Roe Frazer would say of Cicayda that it is extremely easy to identify the costs of using Cicayda’s products because the pricing model is straightforward and transparent. Have a look at the technology for yourself: Cicayda does a good online demo, as do some of the companies offering predictive coding. Half an afternoon watching first one demo and then the other will help you identify the main differences, and the similarities, between them – not just the technology, but the pricing models and what they really mean. That approach would also allow you to compare another provider’s predictive coding (itself a term which describes a range of approaches) with Cicayda’s analytical tools.
The other of Roe Frazer’s points on which I take a different view is his Prediction 6 and the assertion that “No one cares about costs shifting if it gets you the documents you need to win your case”. I come from a jurisdiction in which costs shifting is the norm, and there is no greater control on extravagant and unnecessary eDiscovery demands than the possibility that the aggressor might end up picking up all the costs of both sides in respect of the unwarranted demand (or, indeed, of the unwarranted challenge to a demand).
Roe Frazer is right, of course, to point out that arguments about costs shifting will speedily move to a close focus on the components of the eDiscovery costs. “Why did you choose this tool when that one would have done the job for a fraction of the price?” speedily becomes a compelling one when opponents and the court have the right to enquire into what is being spent and why. Even better is the idea that one party can challenge another’s approach before the costs are incurred, as the budget regime in the UK requires. That, more than anything, will expose the benefits of clear and transparent eDiscovery costs because a party will be stuck (at least as regards recoverability) with the sums in the budget.
While the court may limit costs on other grounds, costs shifting provides the best reason for that anticipatory analysis of scope, method and prospective expense. This is an area on which one can take different views without falling out, particularly when there are significant differences between our respective jurisdictions.
It is hard to disagree with most of the rest of Roe Frazer’s predictions. He says (Prediction 2) that companies will begin to govern their data proactively, going beyond mere document destruction and into anticipatory use of technology to identify problems before they give rise to litigation or a regulator’s gaze.

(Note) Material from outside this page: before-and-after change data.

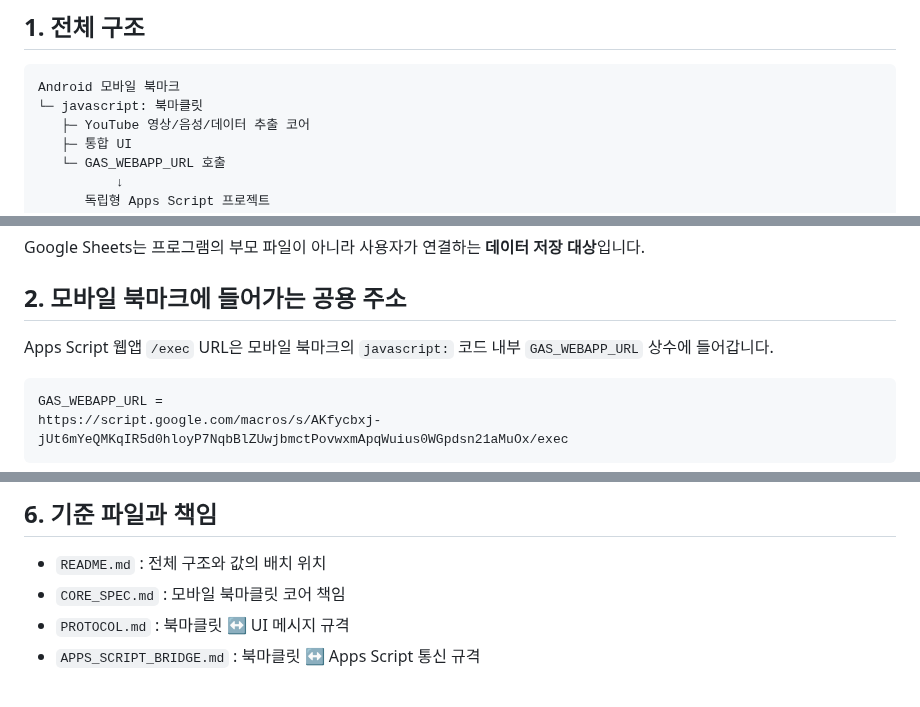
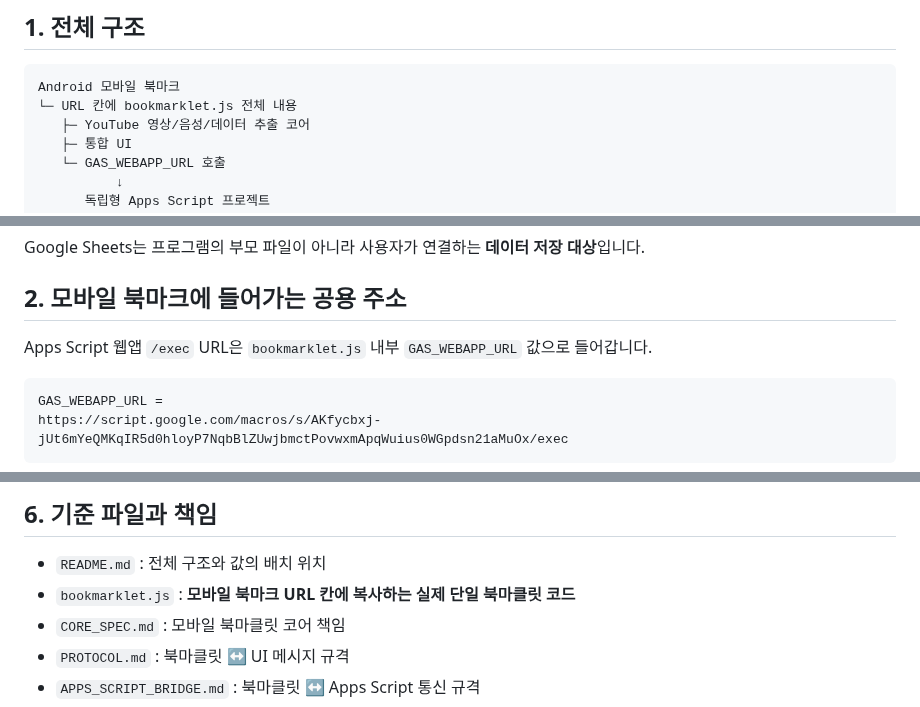
Before and after one commit to sunsee83/dev-lab, a Markdown page: bookmarklets/youtube/README.md, 3 parts joined by grey strips. Rendered like a GitHub page.

Commit message:
Make bookmarklet.js the executable bookmark source

````diff
--- a/bookmarklets/youtube/README.md
+++ b/bookmarklets/youtube/README.md
@@ -8,7 +8,7 @@ Android 모바일 YouTube용 **단일 북마클릿** 프로젝트입니다.
 
 ```text
 Android 모바일 북마크
-└─ javascript: 북마클릿
+└─ URL 칸에 bookmarklet.js 전체 내용
    ├─ YouTube 영상/음성/데이터 추출 코어
    ├─ 통합 UI
    └─ GAS_WEBAPP_URL 호출
@@ -27,7 +27,7 @@ Google Sheets는 프로그램의 부모 파일이 아니라 사용자가 연결
 
 ## 2. 모바일 북마크에 들어가는 공용 주소
 
-Apps Script 웹앱 `/exec` URL은 모바일 북마크의 `javascript:` 코드 내부 `GAS_WEBAPP_URL` 상수에 들어갑니다.
+Apps Script 웹앱 `/exec` URL은 `bookmarklet.js` 내부 `GAS_WEBAPP_URL` 값으로 들어갑니다.
 
 ```text
 GAS_WEBAPP_URL =
@@ -92,6 +92,7 @@ YouTube 북마클릿
 ## 6. 기준 파일과 책임
 
 - `README.md` : 전체 구조와 값의 배치 위치
+- `bookmarklet.js` : **모바일 북마크 URL 칸에 복사하는 실제 단일 북마클릿 코드**
 - `CORE_SPEC.md` : 모바일 북마클릿 코어 책임
 - `PROTOCOL.md` : 북마클릿 ↔ UI 메시지 규격
 - `APPS_SCRIPT_BRIDGE.md` : 북마클릿 ↔ Apps Script 통신 규격
````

The Internet of Things (Prediction 3) and social media data (Prediction 4) will indeed become significant components of eDiscovery in cases of all sizes. It is important to have technology which can handle these things. My prediction for the year involves a prior stage – before you consider what technology to use for social media you have to apply your mind to the question whether there is any which might be relevant; this will be the year when lawyers are caught on the hop because they did not apply their minds to the importance of one of these new sources of discoverable data – not just because the rules require it, but because it contains evidence. As Roe Frazer says, you need software tools capable of finding that evidence, and doing so proportionately.
One of Roe Frazer’s predictions came true in between my starting and finishing this post. He says (Prediction 10) that we can expect US approval of Alternative Business Structures in jurisdictions which have stubbornly refused to consider them. An article in the English Law Society Gazette reports, in an article headed US moves to liberalise are ‘just the beginning’ that Washington State Bar Association is moving in just that direction by authorising non-lawyers to advise clients on legal matters.

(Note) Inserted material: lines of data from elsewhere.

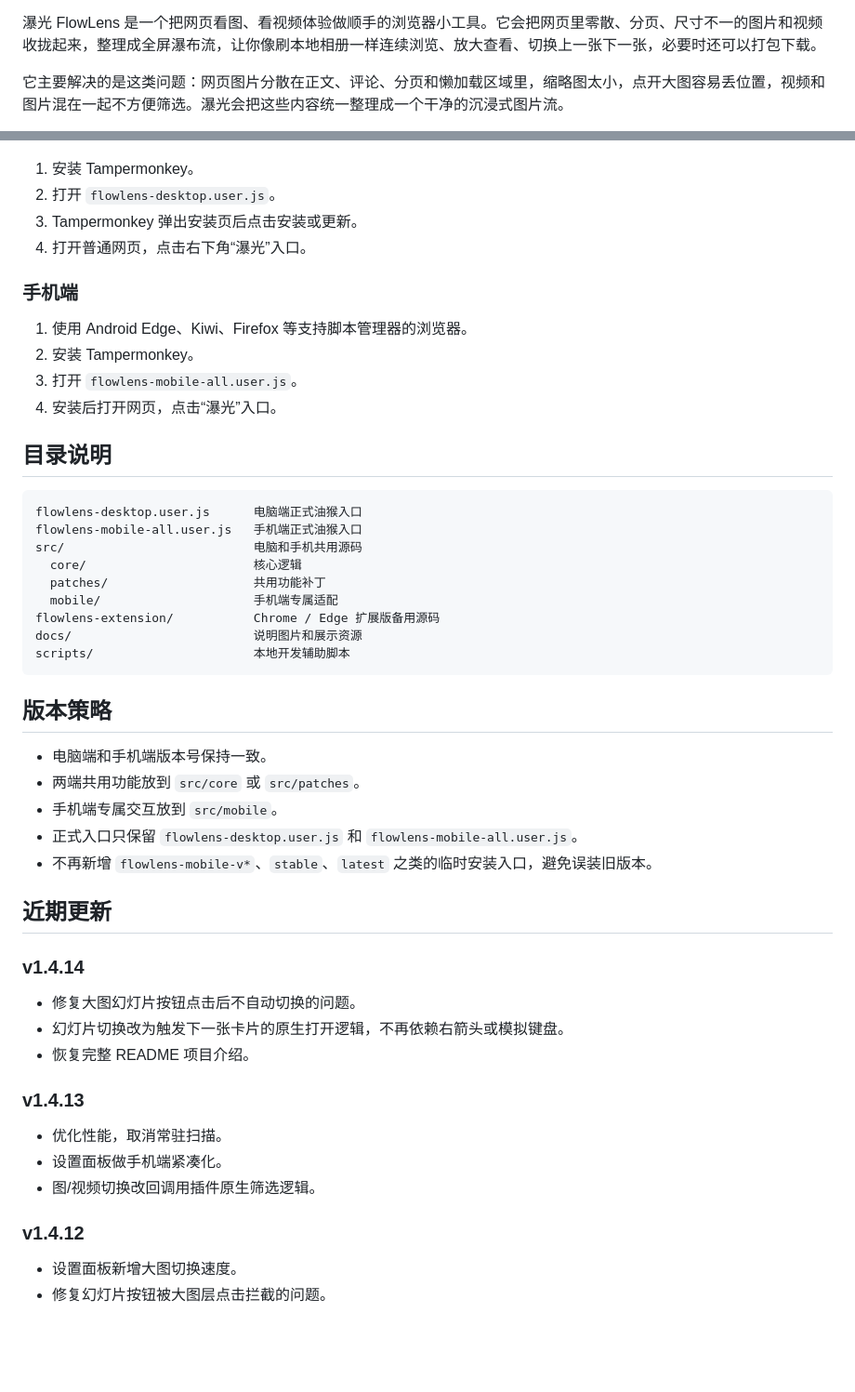
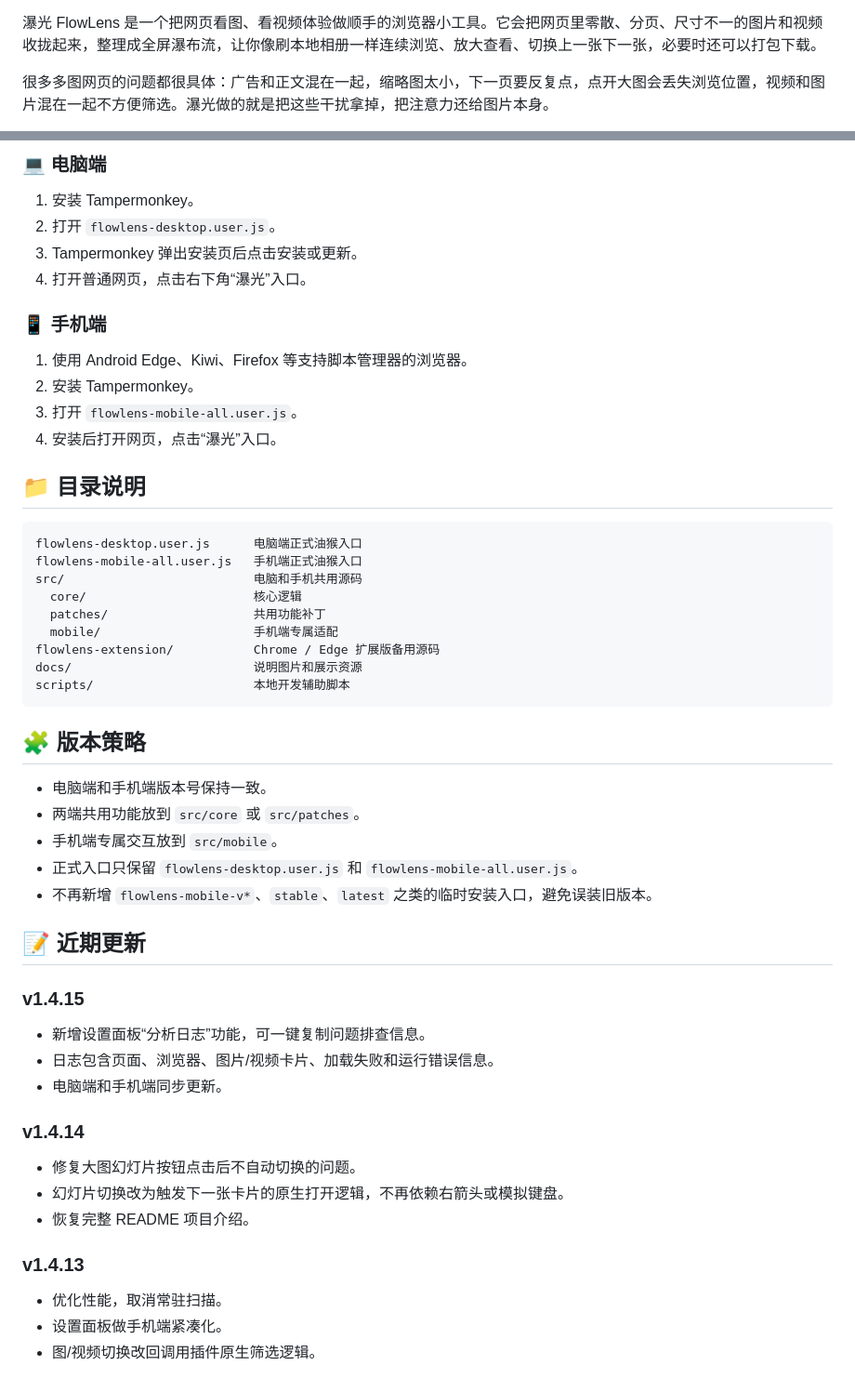
Before and after one commit to fallen0909/flowlens, a Markdown page: README.md, 2 parts joined by grey strips. Shown at 93% size. GitHub-like rendering; blank space fills up the shorter version.

````diff
--- a/README.md
+++ b/README.md
@@ -2,5 +6,5 @@
 
 瀑光 FlowLens 是一个把网页看图、看视频体验做顺手的浏览器小工具。它会把网页里零散、分页、尺寸不一的图片和视频收拢起来，整理成全屏瀑布流，让你像刷本地相册一样连续浏览、放大查看、切换上一张下一张，必要时还可以打包下载。
 
-它主要解决的是这类问题：网页图片分散在正文、评论、分页和懒加载区域里，缩略图太小，点开大图容易丢位置，视频和图片混在一起不方便筛选。瀑光会把这些内容统一整理成一个干净的沉浸式图片流。
+很多多图网页的问题都很具体：广告和正文混在一起，缩略图太小，下一页要反复点，点开大图会丢失浏览位置，视频和图片混在一起不方便筛选。瀑光做的就是把这些干扰拿掉，把注意力还给图片本身。
 
@@ -37,17 +68,18 @@
+### 💻 电脑端
 
 1. 安装 Tampermonkey。
 2. 打开 `flowlens-desktop.user.js`。
 3. Tampermonkey 弹出安装页后点击安装或更新。
 4. 打开普通网页，点击右下角“瀑光”入口。
 
-### 手机端
+### 📱 手机端
 
 1. 使用 Android Edge、Kiwi、Firefox 等支持脚本管理器的浏览器。
 2. 安装 Tampermonkey。
 3. 打开 `flowlens-mobile-all.user.js`。
 4. 安装后打开网页，点击“瀑光”入口。
 
-## 目录说明
+## 📁 目录说明
 
 ```text
 flowlens-desktop.user.js      电脑端正式油猴入口
@@ -61,7 +93,7 @@ docs/                         说明图片和展示资源
 scripts/                      本地开发辅助脚本
 ```
 
-## 版本策略
+## 🧩 版本策略
 
 - 电脑端和手机端版本号保持一致。
 - 两端共用功能放到 `src/core` 或 `src/patches`。
@@ -69,7 +101,13 @@ scripts/                      本地开发辅助脚本
 - 正式入口只保留 `flowlens-desktop.user.js` 和 `flowlens-mobile-all.user.js`。
 - 不再新增 `flowlens-mobile-v*`、`stable`、`latest` 之类的临时安装入口，避免误装旧版本。
 
-## 近期更新
+## 📝 近期更新
+
+### v1.4.15
+
+- 新增设置面板“分析日志”功能，可一键复制问题排查信息。
+- 日志包含页面、浏览器、图片/视频卡片、加载失败和运行错误信息。
+- 电脑端和手机端同步更新。
 
 ### v1.4.14
 
@@ -82,8 +120,3 @@ scripts/                      本地开发辅助脚本
 - 优化性能，取消常驻扫描。
 - 设置面板做手机端紧凑化。
 - 图/视频切换改回调用插件原生筛选逻辑。
-
-### v1.4.12
-
-- 设置面板新增大图切换速度。
-- 修复幻灯片按钮被大图层点击拦截的问题。
````
Also changed, not shown: other parts of README.md (+49 -18 lines).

Of all Roe Frazer’s predictions, the one I most want to see is his Prediction 12 – the dropping of the “e” in the terms eDiscovery and eDisclosure. Whether or not we have an interim stage in which we refer to “pDiscovery” or “pDisclosure” is open to question, but we must surely have already reached a stage where the need to distinguish between electronic and other information has gone.
Cicayda is not just about technology. It is also driven by a conviction about the accessibility of justice. Cicayda’s Marc Jenkins has written an article called eDiscovery for 21st-century Lawyers on the Stanford University Codex site in which he eloquently pairs technology and justice – using the one is a pre-requisite for delivering the other. Justice which most people cannot afford is not justice at all.
As a post-script, I will shortly be publishing the set of photographs, taken in Prague, from which the picture of Roe Frazer above is taken, I also have a rough-cut of a video interview with him, for publication shortly, in which he expands on what he says about predictive coding and Cicayda’s alternative approach to the computer-assisted review.